Braithwaite ascertains that Flaubert described an ugly English matron he met aboard a boat from Alexandria to Cairo as looking “like a sick old parrot.” In Salammbo (1862), Carthaginian translators sport parrot tattoos on their chests. In L’Education sentimentale (1869), the protagonist Frederic Moreau peers into a shop window and sees a parrot’s perch. Flaubert’s niece, Caroline, insists in her memoirs that Loulou had a real-life model, as did Felicite. The second and incomplete section of Bouvard et Pecuchet (1881) includes a passage wherein the copying clerks are to transcribe a newspaper account of a lonely misanthrope who comes to love a magnificent parrot and teaches it to pronounce, one hundred times daily, the name of the woman who rejected him. After the parrot dies, the owner takes to perching in a tree, squawking, extending his arms like wings. He is committed to a maison de sante. Finally, the small house in Croisset where Flaubert wrote was called un baton de perroquet, “a parrot’s perch.”

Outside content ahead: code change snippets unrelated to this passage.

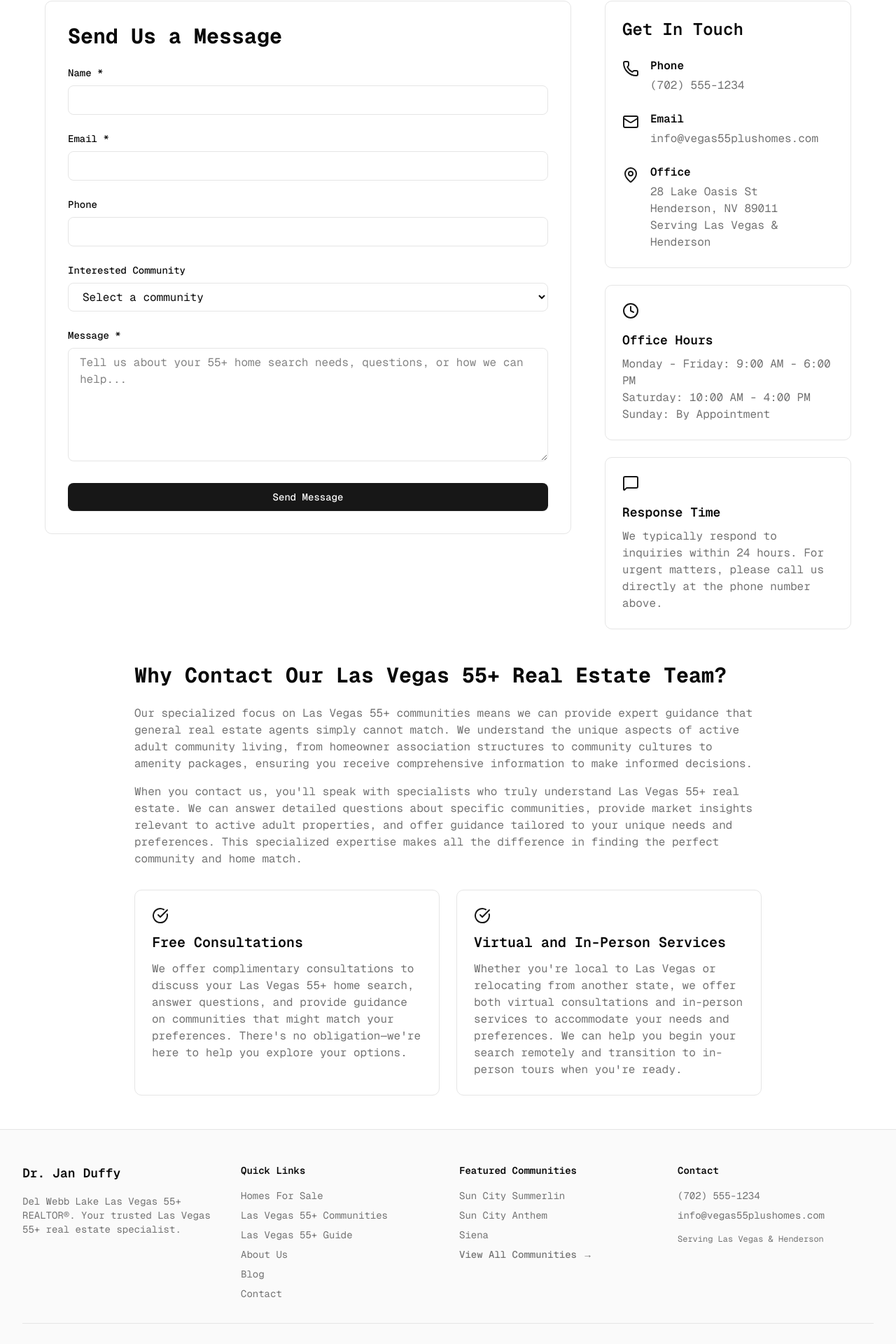
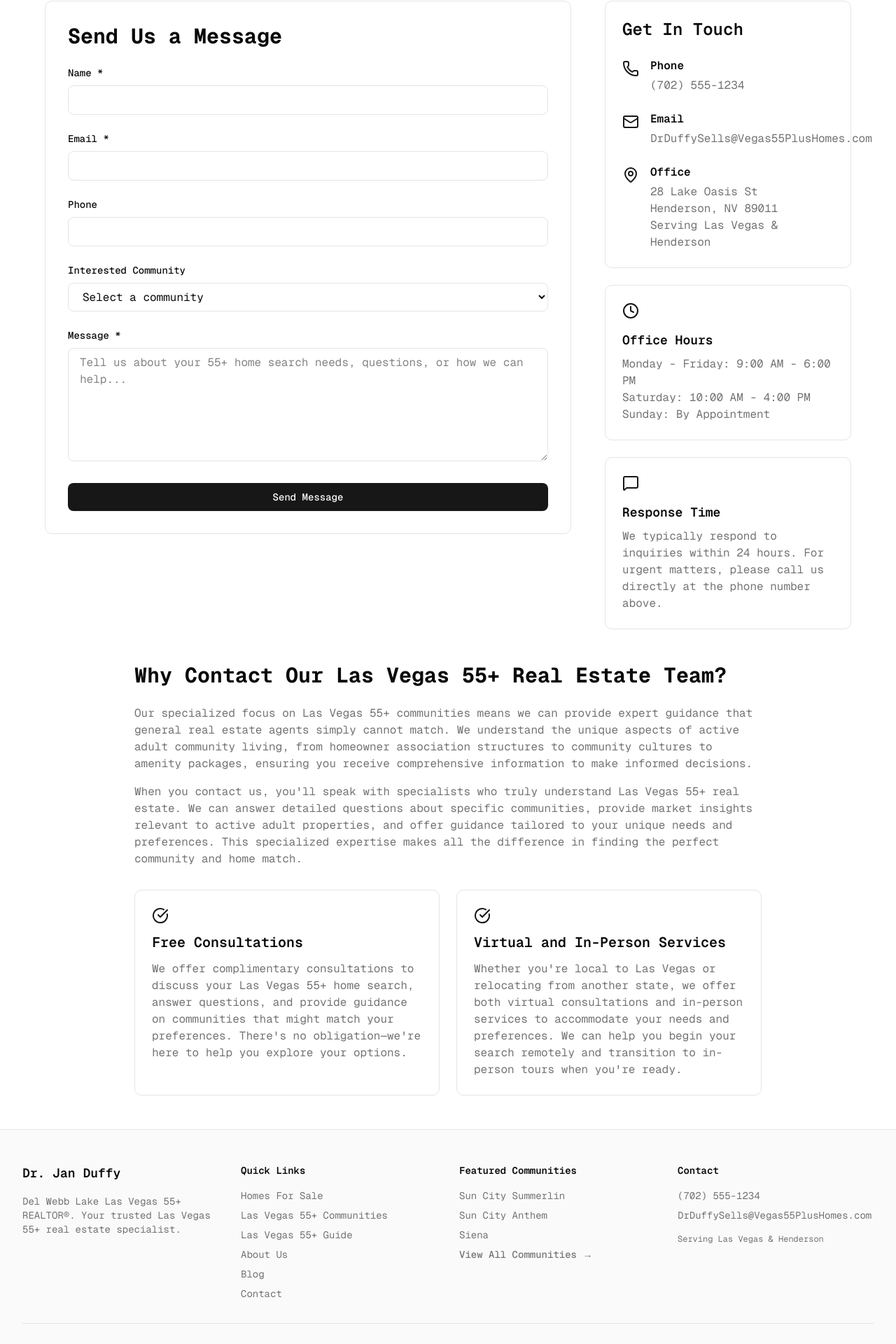
Before and after one commit to LetMeHelpYouREALTY/vegas55plushomes.com, a Next.js app: page /contact in a window 1280 px wide. Shown: the part 548-2468 px from the top of the page at 70% size. Built offline with nearby package versions, Linux system fonts and the light colour scheme.

Commit message:
Update email address to DrDuffySells@Vegas55PlusHomes.com site-wide

```diff
--- a/app/communities/sun-city-summerlin/faq/page.tsx
+++ b/app/communities/sun-city-summerlin/faq/page.tsx
@@ -45,7 +45,7 @@ export default function FAQPage() {
     },
     {
       question: 'How do I schedule a tour of Sun City Summerlin?',
-      answer: 'You can schedule a tour by contacting our team through the contact form on this website, calling us at (702) 555-1234, or emailing info@vegas55plushomes.com. We offer personalized tours of available homes and community amenities. Tours typically include visits to recreation centers, golf courses, and available homes, helping you experience the community firsthand.',
+      answer: 'You can schedule a tour by contacting our team through the contact form on this website, calling us at (702) 555-1234, or emailing DrDuffySells@Vegas55PlusHomes.com. We offer personalized tours of available homes and community amenities. Tours typically include visits to recreation centers, golf courses, and available homes, helping you experience the community firsthand.',
       category: 'Tours & Visits',
     },
     {
--- a/app/communities/sun-city-summerlin/schedule-tour/page.tsx
+++ b/app/communities/sun-city-summerlin/schedule-tour/page.tsx
@@ -208,7 +208,7 @@ export default function ScheduleTourPage() {
                 </div>
                 <div className="flex items-center gap-3">
                   <Mail className="h-5 w-5 text-primary" />
-                  <a href="mailto:info@vegas55plushomes.com" className="hover:text-foreground">info@vegas55plushomes.com</a>
+                  <a href="mailto:DrDuffySells@Vegas55PlusHomes.com" className="hover:text-foreground">DrDuffySells@Vegas55PlusHomes.com</a>
                 </div>
                 <div className="flex items-start gap-3">
                   <Clock className="h-5 w-5 text-primary mt-0.5" />
--- a/app/contact/page.tsx
+++ b/app/contact/page.tsx
@@ -140,8 +140,8 @@ export default function ContactPage() {
                   <Mail className="h-6 w-6 text-primary mt-1 flex-shrink-0" />
                   <div>
                     <h3 className="font-semibold mb-1">Email</h3>
-                    <a href="mailto:info@vegas55plushomes.com" className="text-muted-foreground hover:text-foreground">
-                      info@vegas55plushomes.com
+                    <a href="mailto:DrDuffySells@Vegas55PlusHomes.com" className="text-muted-foreground hover:text-foreground">
+                      DrDuffySells@Vegas55PlusHomes.com
                     </a>
                   </div>
                 </div>
--- a/app/layout.tsx
+++ b/app/layout.tsx
@@ -105,7 +105,7 @@ export default function RootLayout({
               description: 'Dr. Jan Duffy - Las Vegas 55+ real estate specialist serving Sun City Summerlin, Del Webb Lake Las Vegas, and all active adult communities',
               url: siteUrl,
               telephone: '+17025551234',
-              email: 'info@vegas55plushomes.com',
+              email: 'DrDuffySells@Vegas55PlusHomes.com',
               address: {
                 '@type': 'PostalAddress',
                 streetAddress: '28 Lake Oasis St',
--- a/components/footer.tsx
+++ b/components/footer.tsx
@@ -83,8 +83,8 @@ export default function Footer() {
                 </a>
               </li>
               <li>
-                <a href="mailto:info@vegas55plushomes.com" className="hover:text-foreground">
-                  info@vegas55plushomes.com
+                <a href="mailto:DrDuffySells@Vegas55PlusHomes.com" className="hover:text-foreground">
+                  DrDuffySells@Vegas55PlusHomes.com
                 </a>
               </li>
               <li className="mt-4">
```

Braithwaite is strongly tempted to regard the parrot as emblematic of the author, as the magic madeleine whose dissolution in the waters of Flaubert’s complex life will provide the key to his tormented temperament. Could the parrot be the Life which repeats and mocks itself, just as Braithwaite remarks on episodes in Flaubert’s life that parrot his work? Or could the parrot, as the only creature capable of making human sounds, symbolize the supremacy of Language to which Flaubert offered all other opportunities for happiness? Braithwaite muses,
Felicite + Loulou = Flaubert? Not exactly; but you could claim that he is present in both of them. Felicite encloses his character; Loulou encloses his voice. You could say that the parrot, representing clever vocalization without much brain power, was Pure Word.... I imagined Loulou sitting on the other side of Flaubert’s desk and staring back at him like some taunting reflection from a funfair mirror. No wonder three weeks of its parodic presence caused irritation. Is the writer much more than a sophisticated parrot?
Braithwaite looks at Flaubert from many perspectives, collecting the views of the writer’s friends, critics, relatives, particularly his mistress for five stormy years, Louise Colet. He presents the traditional portrait of the artist consumed by the demands of his art to the peril of his relations with women, of the man who insists that love remain in the back room of his life while he cultivates the religion of Writing. What remains in the foreground of Flaubert’s life, in addition to literature, is his lifelong devotion to his dour mother, to three male friends who became intimate confidants, and to the romantic...
(The entire section is 1,231 words.)